A record 112 classic Ferraris are headed to the auction blocks at the Concours d'Elegance in Pebble Beach and Monterey, California—marking the latest test for the increasingly frothy collectible car market. It may also signal whether the Ferrari boom of the past decade, with records set almost every year, can keep gaining speed.
The auctions are expected to hit a sales total of $415 million this year, according to collectible-car insurance company Hagerty.
That's below last year's total of $428 million, but last year's auctions got a one-time boost from the $38 million sale of a Ferrari 250 GTO, which became the most expensive car ever sold at auction.
The $415 million total would be more than 30 percent higher than the 2013 total and more than double the total of 2011. Even more staggering: There will be up to 141 cars that sell for $1 million or more, according to Hagerty. In 2010, just 36 cars sold for $1 million or more, showing just how rapidly collectible-car prices have soared.
"The market continues to show incredible strength," he said. "Imagine that in a single weekend, a group of people can absorb that many cars and that many transactions, and we'll have a pretty good sense of the outcome. There are fewer wild cards, and it's a much more predictable market today."
Ferraris continue to dominate the top of the collector car market, with all of the top five cars—and most of the top 10—at this year's auctions expected to be Ferraris. But the market for classic Ferraris may be tested with 112 Ferraris headed to the auction block this year, far more than past auctions.
"The question is whether there is demand for all these cars," said Marcel Massini, a Ferrari historian and collectible-car advisor. "I think we'll see strong results because there are some great Ferraris coming up for auction. But we've never seen so many of them."
Among the most expensive cars expected to sell next week are a 1956 Ferrari 250 GT Competizione TdF being sold by RM Sotheby's that could fetch between $15 million and $20 million; a 1960 Ferrari 250 GT SWB Berlinetta Competizione being sold by RM Sotheby's that could go for $17 million to $19 million; and a 1961 Ferrari 250 GT SWB California Spyder being auctioned by Gooding & Co. that could sell for $16 million to $18 million.

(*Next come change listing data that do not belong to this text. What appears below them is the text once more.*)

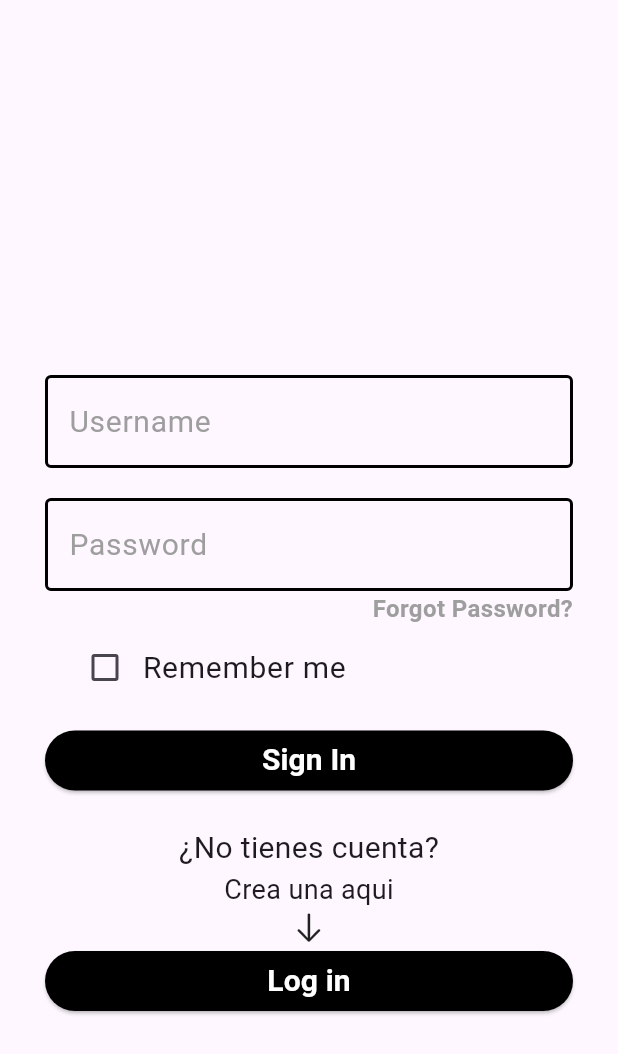
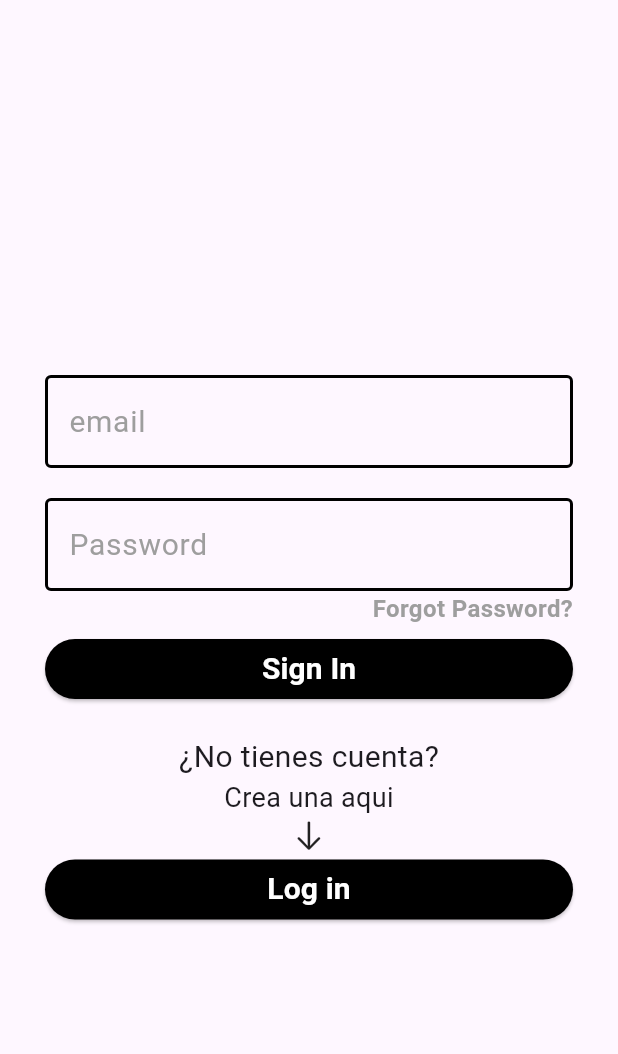
Before and after one commit to JhinSachez/App, a Flutter app: the Login screen opened directly, on a phone screen of 412 x 824 dp. Shown: the top 1054 px of the screen. Run offline on Flutter 3.47's test engine with Material 3 defaults, Android fonts, the phone set to English and light mode, and no system bars; our stand-ins replace carousel_slider, flutter_smart_dialog, fluttertoast, get, image_cropper, image_picker and 1 more; accounts and stored records are empty.

Commit message:
Todo terminado(falta diseño)

```diff
--- a/lib/JsonModels/users.dart
+++ /dev/null
@@ -1,38 +0,0 @@
-
-// To parse this JSON data, do
-//
-//     final users = usersFromMap(jsonString);
-
-import 'dart:convert';
-
-Users usersFromMap(String str) => Users.fromMap(json.decode(str));
-
-String usersToMap(Users data) => json.encode(data.toMap());
-
-class Users {
-  final int? usrId;
-  final String? email;
-  final String usrName;
-  final String usrPassword;
-
-  Users({
-    this.usrId,
-    this.email,
-    required this.usrName,
-    required this.usrPassword,
-  });
-
-  factory Users.fromMap(Map<String, dynamic> json) => Users(
-    usrId: json["usrId"],
-    email: json["email"],
-    usrName: json["usrName"],
-    usrPassword: json["usrPassword"],
-  );
-
-  Map<String, dynamic> toMap() => {
-    "usrId": usrId,
-    "email": email,
-    "usrName": usrName,
-    "usrPassword": usrPassword,
-  };
-}
--- /dev/null
+++ b/lib/api_connection/api_connection.dart
@@ -0,0 +1,10 @@
+class API
+{
+  static const hostConnect = "http://192.168.100.9/api_maps";
+  static const hostConnectUser = "$hostConnect/user";
+
+  static const validateEmail = "$hostConnect/user/validate_email.php";
+  static const singUp = "$hostConnect/user/signup.php";
+  static const login = "$hostConnect/user/login.php";
+
+}
--- a/lib/login.dart
+++ b/lib/login.dart
@@ -1,13 +1,19 @@
+import 'dart:convert';
+
 import 'package:flutter/cupertino.dart';
 import 'package:flutter/material.dart';
 import 'package:flutter_smart_dialog/flutter_smart_dialog.dart';
-import 'package:maps/Inicio.dart';
-import 'package:maps/JsonModels/users.dart';
-import 'package:maps/SQLite/sqlite.dart';
+import 'package:fluttertoast/fluttertoast.dart';
 import 'package:maps/password.dart';
 import 'package:maps/registro.dart';
+import 'package:maps/userPreferences/user_preferences.dart';
 import 'package:maps/usuario.dart';
 import 'package:shared_preferences/shared_preferences.dart';
+import 'package:http/http.dart' as http;
+
+import 'api_connection/api_connection.dart';
+import 'home.dart';
+import 'model/user.dart';
 
 class Login extends StatefulWidget {
   const Login({super.key});
@@ -18,28 +24,47 @@ class Login extends StatefulWidget {
 
 class _LoginState extends State<Login> {
 
-  final usuario = TextEditingController();
+  final email = TextEditingController();
   final pass = TextEditingController();
   bool isLoggingTrue = false;
-  bool isChecked =  false;
+  final formkey = GlobalKey<FormState>();
 
-  final db = DatabaseHelper();
 
-  login() async{
-    Users? usrDetails = await db.getUser(usuario.text);
-    var res = await db.login(Users(usrName: usuario.text, usrPassword: pass.text));
-    if(res == true){
-      if(!mounted) return;
-      Navigator.pushReplacement(
-          context, MaterialPageRoute(builder: (context) => Perfil(perfiles: usrDetails,)));
-    } else {
-      isLoggingTrue = true;
+  loginUserNow() async{
+    try{
+      var res = await http.post(
+        Uri.parse(API.login),
+        body: {
+          "user_email": email.text.trim(),
+          "user_password": pass.text.trim(),
+        },
+      );
+
+      if(res.statusCode == 200){
+        var resBodyOfLogin = jsonDecode(res.body);
+        if(resBodyOfLogin['success'] == true){
+          Fluttertoast.showToast(msg: "Haz ingresado ");
+
+          User userInfo = User.fromJson(resBodyOfLogin["userData"]);
+          await RememberUserPrefs.storeUserInfo(userInfo);
+
+          Navigator.of(context).pushAndRemoveUntil(MaterialPageRoute(
+              builder: (BuildContext context) {
+                return Inicio();
+              }
+          ), (route) => false);
+        } else {
+          Fluttertoast.showToast(msg: "Escriba bien los datos, vuelva a intentarlo");
+
+        }
+      }
+    }catch(e){
+      print("Error :: " + e.toString());
     }
   }
 
 
 
-  final formkey = GlobalKey<FormState>();
   @override
   Widget build(BuildContext context) {
     return Scaffold(
@@ -67,17 +92,17 @@ class _LoginState extends State<Login> {
                       TextFormField(
                         validator: (value){
                           if(value!.isEmpty){
-                            return "usuario requerido";
+                            return "email requerido";
                           }
                           return null;
                         },
-                        controller: usuario,
+                        controller: email,
                         keyboardType: TextInputType.text,
                         autocorrect: true,
                         textCapitalization: TextCapitalization.words,
                         style: TextStyle(color: Colors.black, fontSize: 20),
                         decoration: InputDecoration(
-                          hintText: 'Username',
+                          hintText: 'email',
                           hintStyle: TextStyle(color: Colors.grey),
                           enabledBorder: OutlineInputBorder(
                             borderSide: BorderSide(
@@ -144,23 +169,6 @@ class _LoginState extends State<Login> {
                           )
                         ],
                       ),
-                      ListTile(
-                        horizontalTitleGap: 1,
-                        title: Text('Remember me', style: TextStyle(fontSize: 20)),
-                        leading: Checkbox(
-                          value: isChecked,
-                          onChanged: (value){
-                            setState(() {
-                              isChecked = !isChecked;
-                            });
-                          },
-                        ),
-                      ),
-                      SizedBox(
-                        height: 5,
-                      ),
-                      isLoggingTrue
-                          ? const Text('El usuario o la contraseña son incorrectos', style: TextStyle(color: Colors.red, fontSize: 17)):
                       SizedBox(
                         height: 5,
                       ),
@@ -170,7 +178,7 @@ class _LoginState extends State<Login> {
                             flex: 1,
                             child: ElevatedButton(onPressed: (){
                               if(formkey.currentState!.validate()){
-                                login();
+                              loginUserNow();
                               }
                               FocusScope.of(context).unfocus();
                             }, child: Text('Sign In',style: TextStyle(color: Colors.white, fontSize: 20, fontWeight: FontWeight.bold),),
--- /dev/null
+++ b/lib/model/user.dart
@@ -0,0 +1,27 @@
+class User{
+  int user_id;
+  String user_name;
+  String user_email;
+  String user_password;
+
+  User(
+      this.user_id,
+      this.user_name,
+      this.user_email,
+      this.user_password,
+      );
+
+  factory User.fromJson(Map<String, dynamic> json) => User(
+    int.parse(json["user_id"]),
+    json["user_name"],
+    json["user_email"],
+    json["user_password"],
+  );
+
+  Map<String, dynamic> toJson() => {
+    'user_id': user_id.toString(),
+    'user_name': user_name,
+    'user_email': user_email,
+    'user_password': user_password,
+  };
+}
--- a/pubspec.yaml
+++ b/pubspec.yaml
@@ -44,6 +44,9 @@ dependencies:
   path: ^1.8.3
   intl: ^0.18.1
   path_provider: ^2.1.1
+  http: ^1.2.1
+  fluttertoast: ^8.2.5
+  get: ^4.6.6
 
 dev_dependencies:
   flutter_test:
```
Also changed, not shown: lib/Inicio.dart (deleted, +0 -67 lines), lib/SQLite/sqlite.dart (deleted, +0 -50 lines), lib/home.dart (added, +74 -0 lines), lib/main.dart (+12 -2 lines), lib/menu.dart (+3 -4 lines), lib/registro.dart (+73 -49 lines), lib/userPreferences/current_user.dart (added, +17 -0 lines), lib/userPreferences/user_preferences.dart (added, +25 -0 lines), lib/usuario.dart (+19 -7 lines), pubspec.lock.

Among the non-Ferraris, a 1998 McLaren F1 LM—one of only two built—could go for between $12 million and $15 million, while a 1955 Mercedes-Benz 300SL Alloy Gullwing could fetch $5.5 million to $6.5 million.